A Nobel Prize-winning neuroscientist and author of In Search of Memory documents the work of five leading minds including Sigmund Freud and Gustave Klimt in 1900 Vienna, revealing how their critical breakthroughs in science, medicine and art laid the groundwork for present-day discoveries in brain science.
Traces the parallel stories of 19th century art patron Charles Ephrussi and his unique collection of 264 miniature netsuke — Japanese ivory carvings — documenting Ephrussi's relationship with Marcel Proust and the impact of the Holocaust on his cosmopolitan family.
In Blown Covers, Françoise Mouly — The New Yorker's art editor since 1993 — explains how she selects each issue's topical, iconic cover image and gives readers a glimpse at some of the juicier images that didn't make the cut.
A collection of posts from illustrator and designer Christoph Niemann's visual blog for The New York Times.
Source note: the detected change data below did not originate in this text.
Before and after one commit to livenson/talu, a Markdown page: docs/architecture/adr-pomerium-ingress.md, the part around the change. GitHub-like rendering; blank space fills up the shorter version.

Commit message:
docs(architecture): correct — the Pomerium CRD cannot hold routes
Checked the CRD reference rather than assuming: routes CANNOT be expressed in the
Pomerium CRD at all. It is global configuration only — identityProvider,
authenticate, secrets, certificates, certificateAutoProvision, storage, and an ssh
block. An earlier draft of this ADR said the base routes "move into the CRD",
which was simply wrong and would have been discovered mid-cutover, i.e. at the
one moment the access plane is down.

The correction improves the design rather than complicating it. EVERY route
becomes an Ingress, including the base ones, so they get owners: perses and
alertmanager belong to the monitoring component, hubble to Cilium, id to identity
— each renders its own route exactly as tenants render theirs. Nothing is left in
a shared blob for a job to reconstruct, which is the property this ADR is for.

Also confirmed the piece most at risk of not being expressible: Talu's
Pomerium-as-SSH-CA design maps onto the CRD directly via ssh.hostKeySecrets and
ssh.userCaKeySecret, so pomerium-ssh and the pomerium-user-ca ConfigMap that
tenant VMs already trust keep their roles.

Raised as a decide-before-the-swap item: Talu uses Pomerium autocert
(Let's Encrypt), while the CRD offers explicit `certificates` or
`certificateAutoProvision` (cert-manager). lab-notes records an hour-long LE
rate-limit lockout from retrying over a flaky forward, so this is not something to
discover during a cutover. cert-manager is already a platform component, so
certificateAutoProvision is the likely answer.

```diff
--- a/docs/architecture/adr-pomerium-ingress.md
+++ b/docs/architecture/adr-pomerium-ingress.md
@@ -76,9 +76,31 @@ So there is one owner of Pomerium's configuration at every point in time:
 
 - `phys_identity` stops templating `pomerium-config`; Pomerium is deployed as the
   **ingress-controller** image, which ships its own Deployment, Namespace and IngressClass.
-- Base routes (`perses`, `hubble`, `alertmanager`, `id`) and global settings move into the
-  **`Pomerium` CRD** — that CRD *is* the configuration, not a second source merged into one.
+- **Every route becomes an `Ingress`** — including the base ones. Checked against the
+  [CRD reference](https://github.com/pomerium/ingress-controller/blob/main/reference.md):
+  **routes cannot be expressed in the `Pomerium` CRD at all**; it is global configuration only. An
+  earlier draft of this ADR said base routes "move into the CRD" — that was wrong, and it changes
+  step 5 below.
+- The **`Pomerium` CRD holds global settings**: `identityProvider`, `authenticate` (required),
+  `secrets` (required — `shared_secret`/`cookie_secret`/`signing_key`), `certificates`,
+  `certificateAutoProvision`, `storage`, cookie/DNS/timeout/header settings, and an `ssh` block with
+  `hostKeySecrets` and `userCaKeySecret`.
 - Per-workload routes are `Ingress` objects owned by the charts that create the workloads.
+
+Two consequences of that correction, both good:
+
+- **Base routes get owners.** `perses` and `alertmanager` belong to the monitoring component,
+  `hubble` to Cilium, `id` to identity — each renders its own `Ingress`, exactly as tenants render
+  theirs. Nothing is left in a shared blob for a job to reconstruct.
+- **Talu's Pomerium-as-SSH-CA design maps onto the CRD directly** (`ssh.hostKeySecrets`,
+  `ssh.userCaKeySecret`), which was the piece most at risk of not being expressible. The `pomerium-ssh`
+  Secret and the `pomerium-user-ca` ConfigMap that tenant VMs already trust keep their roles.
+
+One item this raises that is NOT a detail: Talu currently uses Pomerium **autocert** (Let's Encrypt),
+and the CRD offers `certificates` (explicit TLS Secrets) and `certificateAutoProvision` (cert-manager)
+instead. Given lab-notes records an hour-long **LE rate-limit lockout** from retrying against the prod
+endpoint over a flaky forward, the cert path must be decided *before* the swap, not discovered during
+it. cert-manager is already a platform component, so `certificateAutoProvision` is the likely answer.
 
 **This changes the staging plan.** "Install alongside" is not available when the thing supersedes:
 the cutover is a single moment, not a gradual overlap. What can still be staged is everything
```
Niemann turns mundane experiences such as riding the subway or trying to get a good night's sleep into flights of visual fancy.
Anne-Marie O'Connor recounts the events that shaped the creation of Gustav Klimt's most famous portrait, describing the story of the salon hostess who was his model and the painting's fate.
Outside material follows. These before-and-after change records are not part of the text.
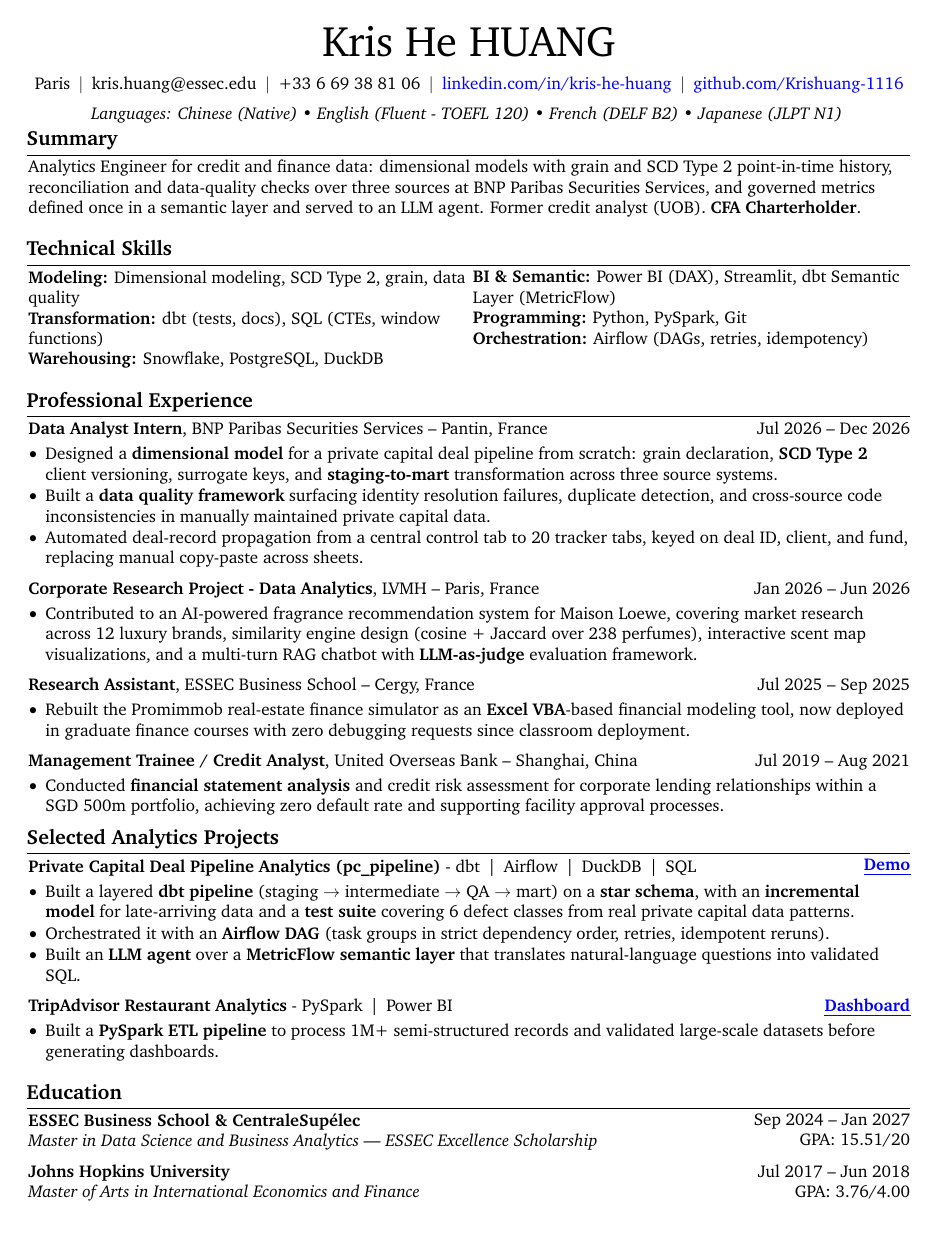
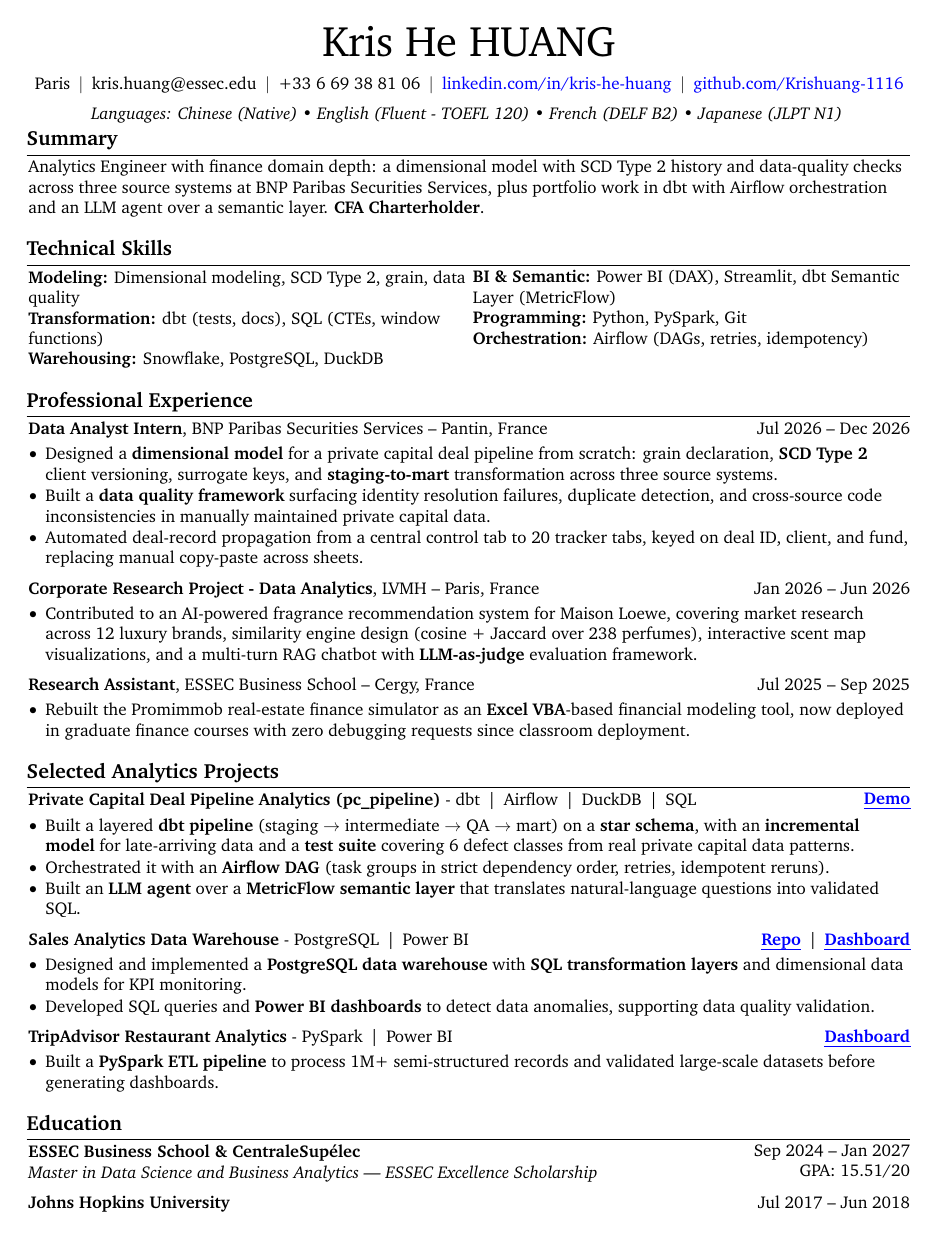
Before and after one commit to Krishuang-1116/cv-latex, a LaTeX CV (resume_base.tex): the whole page before the commit and page 1 of 2 after it. Compiled offline with pdfLaTeX.

Commit message:
reset tip to the eng canonical
Branch tip now builds exactly output/cv_kris_huang_eng.pdf. Earlier job tailorings stay in git
history (see the RESET comment in the Summary section).

Co-Authored-By: Claude Opus 5.5 <noreply@anthropic.com>

```diff
--- a/resume_base.tex
+++ b/resume_base.tex
@@ -235,17 +239,8 @@
 % Analytics Engineer with private capital domain depth: designed a dimensional model for a private capital deal pipeline at BNP Paribas Securities Services (three source systems, SCD Type 2, data-quality framework), and built pc\_pipeline on dbt, Snowflake and Airflow — tested models, a semantic layer and an LLM agent. \textbf{CFA Charterholder}.
 % Booking Holdings Treasury (Data Analytics Engineer I) -- grain/history/reconciliation + orchestration + semantic layer forward; CFA in summary (Treasury = finance domain):
 % Analytics Engineer with finance domain depth: dbt models on Snowflake with explicit grain and SCD Type 2 history, automated data-quality and reconciliation checks over three source systems (BNP Paribas Securities Services), Airflow orchestration with retries and idempotent reruns, and an LLM agent over a semantic layer. \textbf{CFA Charterholder}.
-% Columbia Threadneedle (Data Engineer, Investment Analytics / Multi-Manager) -- investment-data + reporting
-% automation + manager-oversight forward; CFA kept bolded (in their preferred qualifications).
-% The analysis's text was 351 rendered chars vs the ~344 that fits 3 lines; dropped "structured" (340).
-% Data engineer for investment teams: designed a dimensional model and data-quality framework for private capital data across three source systems at BNP Paribas Securities Services, and automated recurring reporting in Python and Power BI; previously monitored 100+ private equity products weekly with performance reports. \textbf{CFA Charterholder}.
-% Onmo (Analytics Engineer, credit card lender on Databricks) -- gold-layer modelling + governed metrics
-% + credit background; CFA kept, and "Former credit analyst (UOB)" is load-bearing (consumer-credit
-% background is an ESSENTIAL requirement, and UOB is restored below).
-% The analysis's text was 394 rendered chars against the ~344 that fits 3 lines -- the largest overrun
-% so far. Trimmed to 339: "explicit grain" -> "grain", "source systems" -> "sources", and the tail
-% "that answers only through governed definitions" folded into "governed metrics" earlier in the line.
-Analytics Engineer for credit and finance data: dimensional models with grain and SCD Type 2 point-in-time history, reconciliation and data-quality checks over three sources at BNP Paribas Securities Services, and governed metrics defined once in a semantic layer and served to an LLM agent. Former credit analyst (UOB). \textbf{CFA Charterholder}.
+% CV audit 2026-10-08: separate BNP (employment) from portfolio work; no "on Snowflake" until the migration is done
+Analytics Engineer with finance domain depth: a dimensional model with SCD Type 2 history and data-quality checks across three source systems at BNP Paribas Securities Services, plus portfolio work in dbt with Airflow orchestration and an LLM agent over a semantic layer. \textbf{CFA Charterholder}.
 
 %Data Science graduate at ESSEC–CentraleSupélec with experience in SQL, Python, and data analysis for financial reporting, risk indicator monitoring, and data quality validation. \textbf{CFA Charterholder} with prior corporate banking experience, combining technical analytics skills with a strong understanding of financial risk, compliance processes and banking operations. Available for a 6-month end-of-study internship starting in end-June 2026.
 
@@ -390,20 +373,17 @@ Analytics Engineer for credit and finance data: dimensional models with grain an
     % \vspace{0.2 cm}
 
     % Commented out for one-page fit (2026-08-28) -- UOB entry, superseded by BNP as lead experience:
-    % UOB RESTORED 2026-10-02 for Onmo: a consumer-credit/lending background is an ESSENTIAL requirement
-    % there, and this is the only credit role on file. Paid for by Guosen (above) and Sales Analytics
-    % (below). Re-comment it when the next target is not credit-led.
-        \begin{twocolentry}{
-            Jul 2019 – Aug 2021
-        }
-            \textbf{Management Trainee / Credit Analyst}, United Overseas Bank -- Shanghai, China\end{twocolentry}
-
-        \vspace{0.10 cm}
-        \begin{onecolentry}
-            \begin{highlights}
-                \item Conducted \textbf{financial statement analysis} and credit risk assessment for corporate lending relationships within a ~SGD 500m portfolio, achieving zero default rate and supporting facility approval processes.
-            \end{highlights}
-        \end{onecolentry}
+    %     \begin{twocolentry}{
+    %         Jul 2019 – Aug 2021
+    %     }
+    %         \textbf{Management Trainee / Credit Analyst}, United Overseas Bank -- Shanghai, China\end{twocolentry}
+    %
+    %     \vspace{0.10 cm}
+    %     \begin{onecolentry}
+    %         \begin{highlights}
+    %             \item Conducted \textbf{financial statement analysis} and credit risk assessment for corporate lending relationships within a ~SGD 500m portfolio, achieving zero default rate and supporting facility approval processes.
+    %         \end{highlights}
+    %     \end{onecolentry}
 
 % \vspace{0.2 cm}
 
@@ -445,37 +425,30 @@ Analytics Engineer for credit and finance data: dimensional models with grain an
         \end{highlights}
     \end{onecolentry}
 
-    % Sales Analytics commented out 2026-10-02 for Onmo: the weakest of the three projects here --
-    % pc_pipeline and the BNP bullets already carry warehouse + dimensional modelling -- and it pays
-    % for UOB. Restore it when UOB goes back to commented.
-    %     \vspace{0.20cm}
-    %
-    %     \begin{twocolentry}{\stronglink{https://github.com/Krishuang-1116/Sales_Analytics_Pipeline}{Repo} \,|\,
-    %     \stronglink{https://app.powerbi.com/view?r=eyJrIjoiNWYzYWQ5MzktMTE2ZC00ODA3LWE0ZWMtOTU2ZDMzMDM0ZTdiIiwidCI6IjYxZjNlM2I4LTliNTItNDMzYS1hNGViLWM2NzMzNGNlNTRkNSIsImMiOjh9}{Dashboard}
-    % }
-    %     \textbf{Sales Analytics Data Warehouse} -
-    %     PostgreSQL \,|\, Power BI \\
-    %     \end{twocolentry}
-    %
-    %     \vspace{0.10cm}
-    %
-    % \begin{onecolentry}
-    %     \begin{highlights}
-    %         %\item Designed and implemented a \textbf{PostgreSQL data warehouse} and \textbf{SQL transformation workflows} (normalized tables and a star schema) to consolidate multi-source sales data for analytics data modeling and reporting. %(fact + dimension)%.
-    %         \item Designed and implemented a \textbf{PostgreSQL data warehouse} with \textbf{SQL transformation layers} and dimensional data models for KPI monitoring.
-    %         %\item Developed SQL data-processing queries and interactive \textbf{Power BI dashboards} to monitor KPIs and identify sales performance anomalies.
-    %         %\item{Translated business and product questions into structured analytical problems and developed SQL queries and \textbf{Power BI dashboards} to detect data anomalies, supporting data quality validation.}
-    %         \item{Developed SQL queries and \textbf{Power BI dashboards} to detect data anomalies, supporting data quality validation.}
-    %         %\item Translated business requests into structured analyses and developed SQL queries and \textbf{Power BI dashboards} to support business teams.
-    %         %\item{Developed SQL data queries and \textbf{Power BI dashboards}, supporting sales performance tracking, KPI monitoring and competitive market analysis.}
-    %     \end{highlights}
-    % \end{onecolentry}
+        \vspace{0.20cm}
+
+        \begin{twocolentry}{\stronglink{https://github.com/Krishuang-1116/Sales_Analytics_Pipeline}{Repo} \,|\,
+        \stronglink{https://app.powerbi.com/view?r=eyJrIjoiNWYzYWQ5MzktMTE2ZC00ODA3LWE0ZWMtOTU2ZDMzMDM0ZTdiIiwidCI6IjYxZjNlM2I4LTliNTItNDMzYS1hNGViLWM2NzMzNGNlNTRkNSIsImMiOjh9}{Dashboard}
+    }
+        \textbf{Sales Analytics Data Warehouse} -
+        PostgreSQL \,|\, Power BI \\
+        \end{twocolentry}
+
+        \vspace{0.10cm}
+
+    \begin{onecolentry}
+        \begin{highlights}
+            %\item Designed and implemented a \textbf{PostgreSQL data warehouse} and \textbf{SQL transformation workflows} (normalized tables and a star schema) to consolidate multi-source sales data for analytics data modeling and reporting. %(fact + dimension)%.
+            \item Designed and implemented a \textbf{PostgreSQL data warehouse} with \textbf{SQL transformation layers} and dimensional data models for KPI monitoring.
+            %\item Developed SQL data-processing queries and interactive \textbf{Power BI dashboards} to monitor KPIs and identify sales performance anomalies.
+            %\item{Translated business and product questions into structured analytical problems and developed SQL queries and \textbf{Power BI dashboards} to detect data anomalies, supporting data quality validation.}
+            \item{Developed SQL queries and \textbf{Power BI dashboards} to detect data anomalies, supporting data quality validation.}
+            %\item Translated business requests into structured analyses and developed SQL queries and \textbf{Power BI dashboards} to support business teams.
+            %\item{Developed SQL data queries and \textbf{Power BI dashboards}, supporting sales performance tracking, KPI monitoring and competitive market analysis.}
+        \end{highlights}
+    \end{onecolentry}
 
     % TripAdvisor restored 2026-09-29 for Booking Treasury (PySpark is in their duties and stack).
-    % TripAdvisor re-commented 2026-09-30 for Columbia Threadneedle: PySpark is not in their stack, and
-    % this pays the one-page cost of restoring Guosen. Restore the pair together.
-    % TripAdvisor RESTORED 2026-10-02 for Onmo: Databricks is their platform, so PySpark needs on-CV
-    % evidence again (skills Programming line swaps Excel VBA back to PySpark).
         \vspace{0.20cm}
 
         \begin{twocolentry}{
```
Also changed, not shown: resume_base.tex (16 more changed lines).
Da Vinci's Ghost recounts the intellectual journey behind the creation of Leonardo da Vinci's Vitruvian Man and how the drawing represents the momentous period in Western history when the Middle Ages gave way to the Renaissance.
Offers illustrated postcards from the PostSecret website sent in by people who anonymously reveal secrets from their past which they have never told to anyone, presenting a full range of emotions.